I learned recently that the tarantella, a form of music and dance popular worldwide, traces parts of its origins through Taranto, Italy. There, the bite of a local spider, the one we now know as a tarantula, caused an hysterical condition ("tarantism") that could only be cured by frenzied dancing. For which music and a dance style were both created and promulgated across the region. The tarantella.
So basically, great music and dance might not exist at all were it not for bad or absent processes for accurate medical diagnosis or, if you will/must, root cause analysis.
I once worked at a publisher of media focused on information technology (IT). The expense reimbursement forms and processes in place at that company at the time harkened back to a much earlier, less technology-enabled period. The 1950s, say.
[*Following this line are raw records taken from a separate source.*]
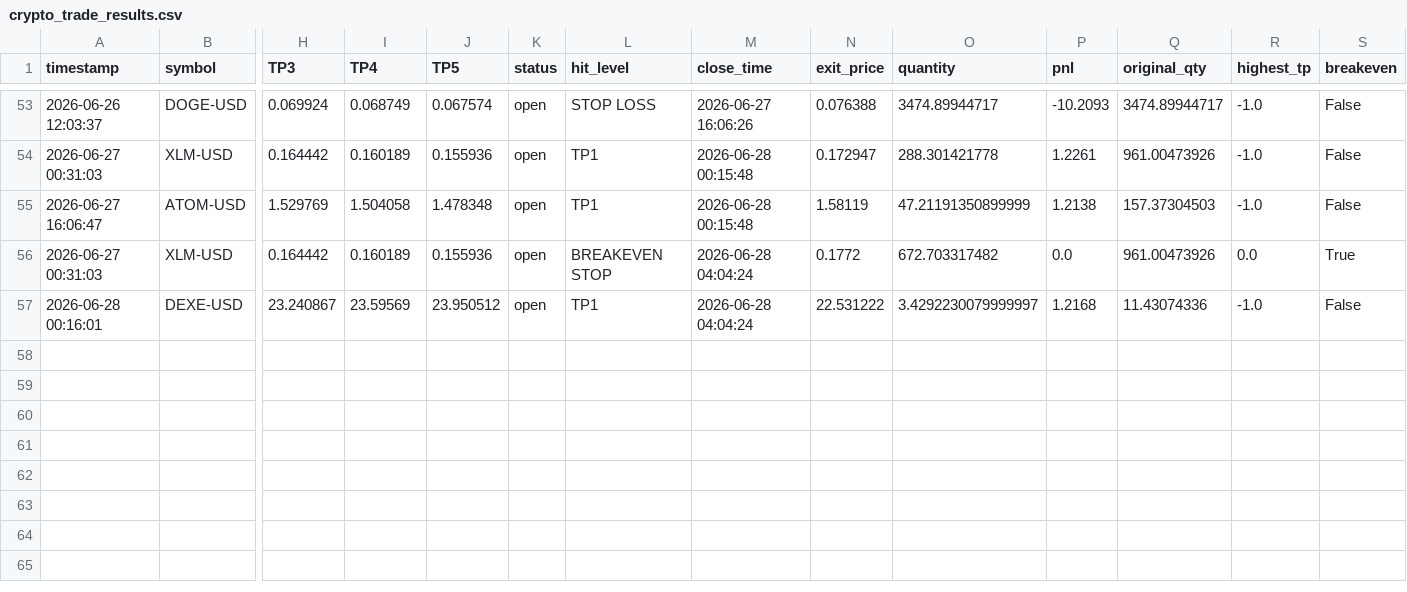
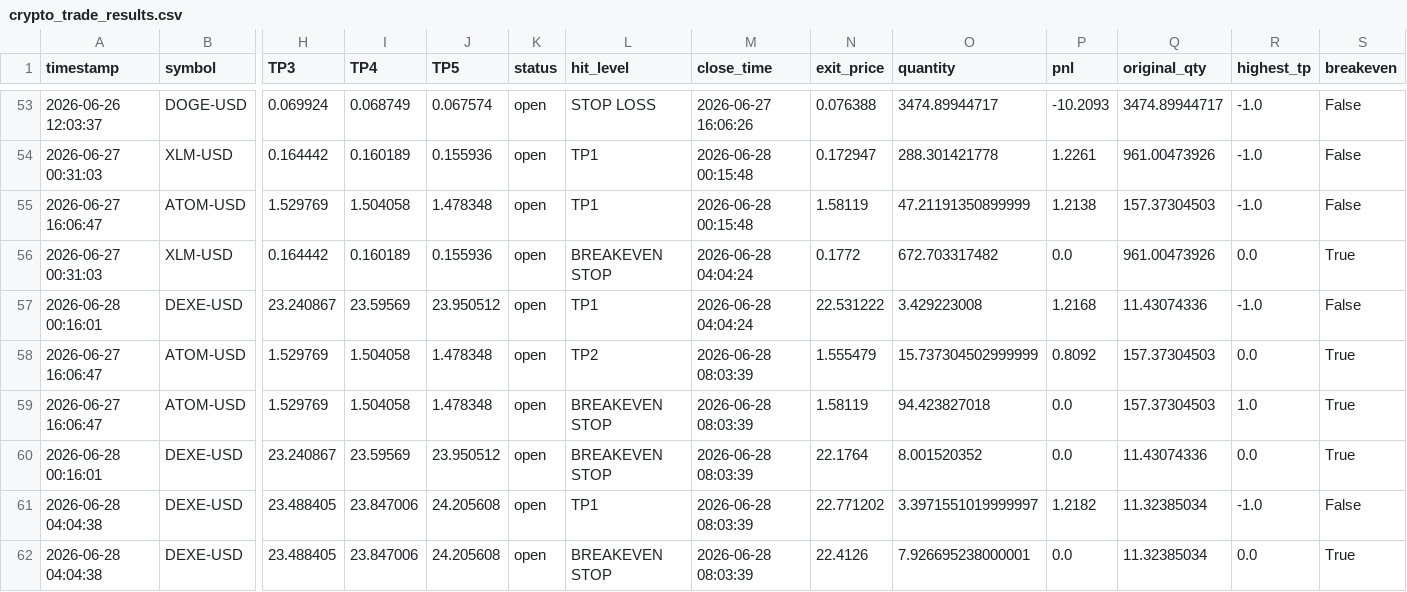
Before and after one commit to mrakbar8175-blip/Crypto-signal-bot, a CSV file: crypto_trade_results.csv, drawn as a sheet; only a part is shown, gaps mark what is left out; rows hold the shown columns only; the diff names each change by its address in the sheet, - before the commit and + after, or states it on an @@ line.

```diff
--- a/crypto_trade_results.csv
+++ b/crypto_trade_results.csv
-O57 (quantity): 3.4292230079999997
+O57 (quantity): 3.429223008
+row 58: 2026-06-27 16:06:47 | ATOM-USD | 1.529769 | 1.504058 | 1.478348 | open | TP2 | 2026-06-28 08:03:39 | 1.555479 | 15.737304502999999 | 0.8092 | 157.37304503 | 0.0 | True
+row 59: 2026-06-27 16:06:47 | ATOM-USD | 1.529769 | 1.504058 | 1.478348 | open | BREAKEVEN STOP | 2026-06-28 08:03:39 | 1.58119 | 94.423827018 | 0.0 | 157.37304503 | 1.0 | True
+row 60: 2026-06-28 00:16:01 | DEXE-USD | 23.240867 | 23.59569 | 23.950512 | open | BREAKEVEN STOP | 2026-06-28 08:03:39 | 22.1764 | 8.001520352 | 0.0 | 11.43074336 | 0.0 | True
+row 61: 2026-06-28 04:04:38 | DEXE-USD | 23.488405 | 23.847006 | 24.205608 | open | TP1 | 2026-06-28 08:03:39 | 22.771202 | 3.3971551019999997 | 1.2182 | 11.32385034 | -1.0 | False
+row 62: 2026-06-28 04:04:38 | DEXE-USD | 23.488405 | 23.847006 | 24.205608 | open | BREAKEVEN STOP | 2026-06-28 08:03:39 | 22.4126 | 7.926695238000001 | 0.0 | 11.32385034 | 0.0 | True
```
Also changed, not shown: crypto_open_trades.csv, crypto_trade_log.csv, 1 other file.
Turns out those forms and processes had been designed by and for a supply purchasing manager who'd retired long before I got there and had to face the results of his work.
How best to avoid taking bad processes with you into the cloud (or wherever the future of your business lies)? Assess current processes in parallel with the assessment of current needs, goals and solutions I'm sure you and your colleagues are doing to inform your decisions about moving to the cloud. That process assessment should at minimum answer the following questions.
- Do we know how effective this process is?
- Do we know its costs and benefits?
- Do we know how well it is supported and enforced?
- Do we know that this process is kept current with changing needs and conditions?
Great places to start: inventory management and IT infrastructure management. Each has immediate and sustained effect on business agility, responsiveness and success. Each offers multiple premise-based, cloud-based and cloud-enhanced alternatives worthy of your consideration. Each requires integration of and harmonious transition between premise- and cloud-based resources. And each requires solid, collaboratively developed and well-enforced processes to be done successfully.
A hint: ensure that all of your processes enable and support the ability of each management solution in your company's "CROP" to do all four of the following tasks.
- Collect all relevant data about all technologies and user activities.
- Refine that data into actionable information.
- Optimize that information based on business-specific goals and processes.
- Promulgate that information to all who need it, in forms they can understand and use.
The cloud, however you define it for your business, offers great potential benefit as well as significant challenges to success. How well you triage and refresh your incumbent processes could determine how well that move to the cloud goes for you and your business.